* **TASK DESCRIPTION**:
Find each line in the records below that contains the word "ipynb", and copy it out.

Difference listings

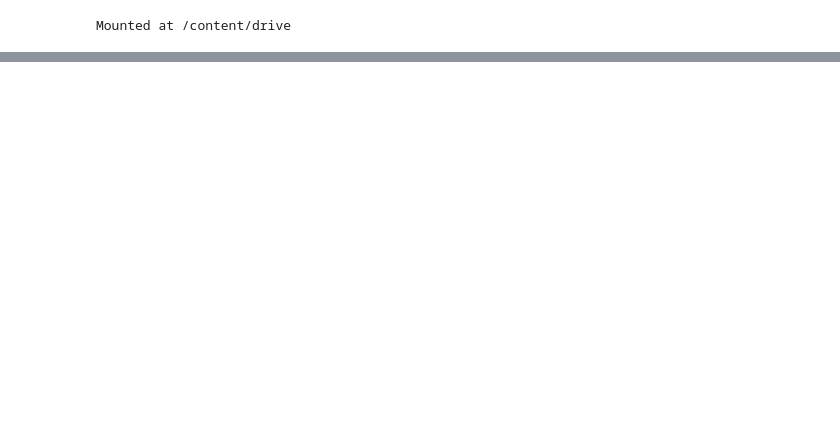
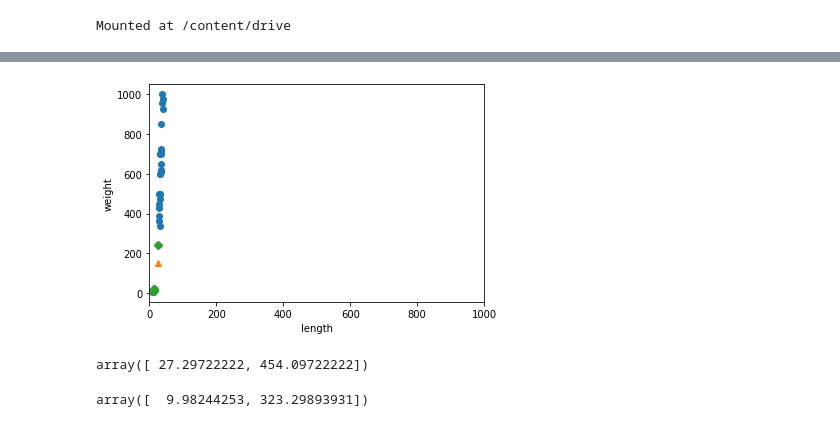
Before and after one commit to Es-YES-Ye/Python, a Jupyter notebook: 01.ipynb, the cells around one changed output, grey strips where cells are left out. Cells and saved outputs as stored; diff of their text form; code cells hidden in the pictures; blank space fills up the shorter version.

```diff
--- a/01.ipynb
+++ b/01.ipynb
@@ -177,0 +47,4 @@ data3 #원본 받아서 데이터 처리하기에 이게 더 편함
+# %%
+fish_target = np.concatenate((np.ones(35),np.zeros(14)))
+fish_target.shape
+fish_target
@@ -177,0 +64,5 @@ data3 #원본 받아서 데이터 처리하기에 이게 더 편함
+# %%
+#?train_test_split
+from sklearn.model_selection import train_test_split
+train_input, test_input, train_target, test_target = \
+ train_test_split(fish_data, fish_target, test_size=0.25, random_state=42, stratify=fish_target) #순서 중요
@@ -177,0 +93,10 @@ data3 #원본 받아서 데이터 처리하기에 이게 더 편함
+# %%
+from sklearn.neighbors import KNeighborsClassifier
+from sklearn.metrics import accuracy_score
+
+kn = KNeighborsClassifier()
+kn.fit(train_input, train_target)
+accuracy_score(test_target, kn.predict(test_input))
+print(kn.score(test_input, test_target))
+y_pred = kn.predict(test_input)
+print(accuracy_score(test_target,y_pred))
@@ -177,0 +110,2 @@ data3 #원본 받아서 데이터 처리하기에 이게 더 편함
+# %%
+dist, idx = kn.kneighbors([[25, 150]])
@@ -177,0 +135,10 @@ data3 #원본 받아서 데이터 처리하기에 이게 더 편함
+# %%
+plt.scatter(train_input[:, 0], train_input[:, 1])
+plt.scatter(25, 150, marker = '^')
+plt.scatter(train_input[idx[0], 0], train_input[idx[0], 1], marker='D')
+plt.xlabel('length')
+plt.ylabel('weight')
+plt.xlim((0, 1000))
+plt.show()
+# %% [output]
+[figure, added]
@@ -177,0 +151,8 @@ data3 #원본 받아서 데이터 처리하기에 이게 더 편함
+# %%
+train_mean
+# %% [output]
+array([ 27.29722222, 454.09722222])
+# %%
+train_std
+# %% [output]
+array([  9.98244253, 323.29893931])
```
Also changed, not shown: parts of 63 cells of this notebook.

* **RESULT**:
Before and after one commit to Es-YES-Ye/Python, a Jupyter notebook: 01.ipynb, the cells around one changed output, grey strips where cells are left out. Cells and saved outputs as stored; diff of their text form; code cells hidden in the pictures; blank space fills up the shorter version.
--- a/01.ipynb
+++ b/01.ipynb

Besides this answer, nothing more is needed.